Stage I of Kienbock’s disease (with symptoms similar to those of a wrist sprain) is typically treated conservatively, with noninvasive bracing and activity modification. This aims to reduce mechanical stress on the lunate bone. Pain and swelling may be managed with anti-inflammatory medications.
Surgery is typically indicated for the later stages of the disease to reduce mechanical stress on the lunate, stop disease progression, and ideally facilitate restoration of blood flow. The choice of procedure depends mainly on how far the disease has progressed.
Surgical options may include:
- Revascularization – In some cases, particularly in early stages, it may be possible to return the blood supply to the lunate. This involves removing a portion of bone with attached blood vessels from another bone (usually a forearm bone or another hand bone), and inserting it into the lunate.
- Joint leveling – If the two bones of the lower arm (radius and ulna) are not the same length, a joint leveling procedure may be recommended. A bone can be made shorter by removing a section of bone (as in radial osteotomy); a bone can me made longer using bone grafts (as in ulnar lengthening).

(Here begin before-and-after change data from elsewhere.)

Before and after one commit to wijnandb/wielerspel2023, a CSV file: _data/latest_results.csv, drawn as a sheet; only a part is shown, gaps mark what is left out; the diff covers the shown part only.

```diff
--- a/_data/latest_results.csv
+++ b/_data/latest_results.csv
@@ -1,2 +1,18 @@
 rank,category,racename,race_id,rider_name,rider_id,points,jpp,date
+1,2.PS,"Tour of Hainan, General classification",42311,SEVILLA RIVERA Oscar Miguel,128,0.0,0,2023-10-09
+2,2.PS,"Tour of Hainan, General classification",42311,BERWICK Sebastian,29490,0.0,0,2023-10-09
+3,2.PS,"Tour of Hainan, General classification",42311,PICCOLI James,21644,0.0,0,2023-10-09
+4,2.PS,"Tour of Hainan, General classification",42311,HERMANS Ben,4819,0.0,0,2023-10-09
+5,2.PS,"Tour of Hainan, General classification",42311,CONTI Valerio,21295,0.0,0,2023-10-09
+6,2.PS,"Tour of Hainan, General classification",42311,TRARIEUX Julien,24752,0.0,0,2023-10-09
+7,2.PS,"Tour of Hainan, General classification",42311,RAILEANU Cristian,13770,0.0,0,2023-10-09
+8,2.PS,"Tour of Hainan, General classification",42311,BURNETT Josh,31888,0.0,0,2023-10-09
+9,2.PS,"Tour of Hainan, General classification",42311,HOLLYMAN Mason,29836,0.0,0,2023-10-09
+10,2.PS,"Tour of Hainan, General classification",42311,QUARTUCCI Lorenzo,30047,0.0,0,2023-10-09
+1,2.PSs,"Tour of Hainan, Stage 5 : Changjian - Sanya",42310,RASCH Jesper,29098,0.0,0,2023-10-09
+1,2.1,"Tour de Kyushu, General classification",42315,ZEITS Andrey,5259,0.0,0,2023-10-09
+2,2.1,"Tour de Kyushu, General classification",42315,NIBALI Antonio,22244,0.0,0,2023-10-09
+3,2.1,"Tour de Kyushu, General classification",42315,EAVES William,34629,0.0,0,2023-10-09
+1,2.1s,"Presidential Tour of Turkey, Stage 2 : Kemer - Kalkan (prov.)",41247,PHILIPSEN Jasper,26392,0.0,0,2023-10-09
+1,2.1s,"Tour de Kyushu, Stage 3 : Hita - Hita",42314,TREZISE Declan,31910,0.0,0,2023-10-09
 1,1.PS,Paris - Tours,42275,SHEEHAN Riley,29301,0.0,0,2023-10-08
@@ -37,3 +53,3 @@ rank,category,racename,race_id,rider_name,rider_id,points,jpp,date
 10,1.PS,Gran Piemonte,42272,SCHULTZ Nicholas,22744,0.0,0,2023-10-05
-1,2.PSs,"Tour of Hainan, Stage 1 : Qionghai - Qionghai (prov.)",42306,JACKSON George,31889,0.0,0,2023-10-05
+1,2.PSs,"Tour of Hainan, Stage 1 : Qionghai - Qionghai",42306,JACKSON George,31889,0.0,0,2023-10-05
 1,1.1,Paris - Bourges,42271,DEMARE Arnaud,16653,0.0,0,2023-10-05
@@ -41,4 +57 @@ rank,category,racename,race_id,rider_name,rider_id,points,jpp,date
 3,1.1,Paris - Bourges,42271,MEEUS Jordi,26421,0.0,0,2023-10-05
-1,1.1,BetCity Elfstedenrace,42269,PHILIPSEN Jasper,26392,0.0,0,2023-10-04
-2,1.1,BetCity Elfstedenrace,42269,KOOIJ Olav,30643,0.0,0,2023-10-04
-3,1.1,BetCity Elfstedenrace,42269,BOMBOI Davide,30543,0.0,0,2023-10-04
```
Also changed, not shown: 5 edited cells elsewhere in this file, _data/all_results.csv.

- Proximal row carpectomy – In severe cases, the lunate can be removed. In this procedure, the two bones surrounding the lunate are also removed. This procedure can relieve pain while maintaining partial wrist motion.
- Fusion – Nearby wrist bones can be partially or completely fused together to make one, solid bone. If the disease has progressed to severe arthritis of the wrist, fusing all of the bones of the wrist to the radius will relieve pain and and improve hand function. However, all wrist motion would be eliminated.
- Metaphyseal core decompression – In this procedure, the surgeon “scrapes off” part of the radius and ulna without actually removing any osseous tissue.
- Capitate-shortening osteotomy – A central bony wedge of the capitate is removed, followed by fusing the two remaining capitate bone segments.
- Total wrist joint replacement (arthroplasty)
More information about the surgical treatment options for Kienbock’s disease is available from Medscape Reference.
The long-term outlook (prognosis) for people with Kienbock’s disease is hard to predict and the natural history of the disease is not well understood. Kienbock’s disease varies considerably in both severity and rate of progression. Some people with Kienbock’s disease have no symptoms, while others have variable symptoms ranging from mild and intermittent, to severe and debilitating. Furthermore, the severity of the condition as seen on imaging studies does not always correlate with the degree of symptoms a person has.
Each person’s response to treatment depends on the degree of damage to the lunate and surrounding wrist bones. Some people may need more than one procedure if the disease continues to progress. It has been suggested that people who are diagnosed and treated later in life tend not to do as well as those diagnosed and treated earlier. In general, people with Kienbock’s disease should not expect to return to normal wrist function, even after treatment. However, treatment gives the greatest opportunity for long-term preservation of function and pain relief.